Supplied material.
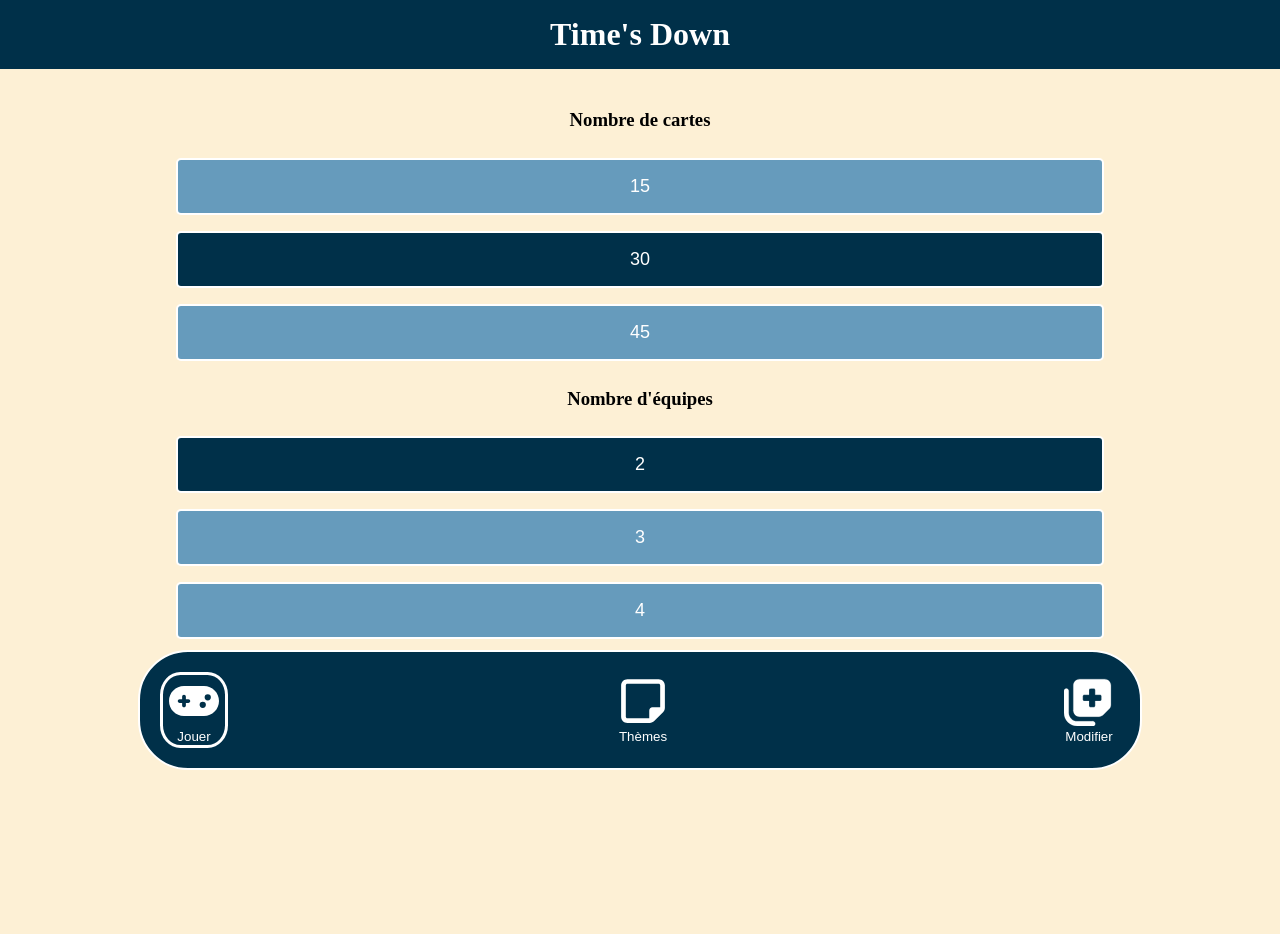
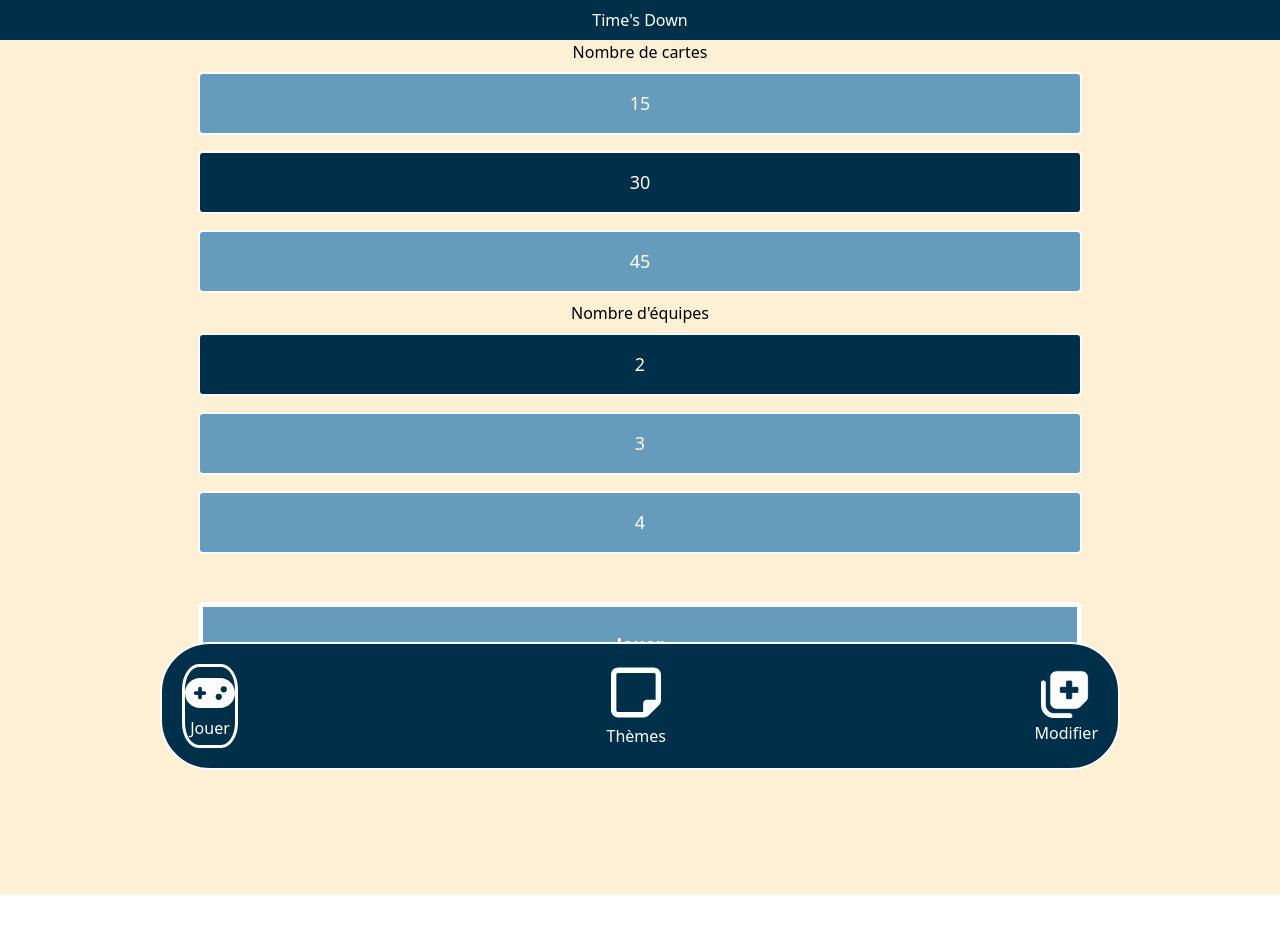
Before and after one commit to Nicolas-Delbovier/TimesDownPWA, a Vue app: page / in a window 1280 px wide. Shown: the top 934 px of the page. After the commit the page ends 895 px from the top, so only its background shows below. Built offline with nearby package versions, Linux system fonts and the light colour scheme.

Commit message:
Install tailwind

```diff
--- a/package.json
+++ b/package.json
@@ -9,6 +9,7 @@
     "serve": "serve -s dist"
   },
   "dependencies": {
+    "@tailwindcss/vite": "^4.1.6",
     "register-service-worker": "^1.7.2",
     "vue": "^3.5.13",
     "vue-router": "^4.4.5"
@@ -16,7 +17,10 @@
   "devDependencies": {
     "@vitejs/plugin-vue": "^5.2.1",
     "@vue/cli-plugin-pwa": "~5.0.0",
-    "vite": "^6.1.1",
+    "autoprefixer": "^10.4.21",
+    "postcss": "^8.5.3",
+    "tailwindcss": "^4.1.6",
+    "vite": "^6.3.5",
     "vite-plugin-pwa": "^0.21.1",
     "vite-plugin-vue-devtools": "^7.6.5"
   },
--- a/src/assets/main.css
+++ b/src/assets/main.css
@@ -1,4 +1,6 @@
 /* In your main CSS file (e.g., styles.css) */
+@import "tailwindcss";
+
 :root {
   --color-1: #780000;
   --color-2: #c1121f;
--- a/vite.config.js
+++ b/vite.config.js
@@ -3,10 +3,12 @@
 import { defineConfig } from "vite";
 import vue from "@vitejs/plugin-vue";
 import vueDevTools from "vite-plugin-vue-devtools";
+import tailwindcss from '@tailwindcss/vite'
 
 // https://vite.dev/config/
 export default defineConfig({
   plugins: [
+    tailwindcss(),
     vue(),
     vueDevTools(),
     VitePWA({
```
Also changed, not shown: 1 other file (tests, documents, lock files or other folders).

To do.
Once the pictures are set aside, repeat the data above exactly.

Your solution.
Before and after one commit to Nicolas-Delbovier/TimesDownPWA, a Vue app: page / in a window 1280 px wide. Shown: the top 934 px of the page. After the commit the page ends 895 px from the top, so only its background shows below. Built offline with nearby package versions, Linux system fonts and the light colour scheme.

Commit message:
Install tailwind

```diff
--- a/package.json
+++ b/package.json
@@ -9,6 +9,7 @@
     "serve": "serve -s dist"
   },
   "dependencies": {
+    "@tailwindcss/vite": "^4.1.6",
     "register-service-worker": "^1.7.2",
     "vue": "^3.5.13",
     "vue-router": "^4.4.5"
@@ -16,7 +17,10 @@
   "devDependencies": {
     "@vitejs/plugin-vue": "^5.2.1",
     "@vue/cli-plugin-pwa": "~5.0.0",
-    "vite": "^6.1.1",
+    "autoprefixer": "^10.4.21",
+    "postcss": "^8.5.3",
+    "tailwindcss": "^4.1.6",
+    "vite": "^6.3.5",
     "vite-plugin-pwa": "^0.21.1",
     "vite-plugin-vue-devtools": "^7.6.5"
   },
--- a/src/assets/main.css
+++ b/src/assets/main.css
@@ -1,4 +1,6 @@
 /* In your main CSS file (e.g., styles.css) */
+@import "tailwindcss";
+
 :root {
   --color-1: #780000;
   --color-2: #c1121f;
--- a/vite.config.js
+++ b/vite.config.js
@@ -3,10 +3,12 @@
 import { defineConfig } from "vite";
 import vue from "@vitejs/plugin-vue";
 import vueDevTools from "vite-plugin-vue-devtools";
+import tailwindcss from '@tailwindcss/vite'
 
 // https://vite.dev/config/
 export default defineConfig({
   plugins: [
+    tailwindcss(),
     vue(),
     vueDevTools(),
     VitePWA({
```
Also changed, not shown: 1 other file (tests, documents, lock files or other folders).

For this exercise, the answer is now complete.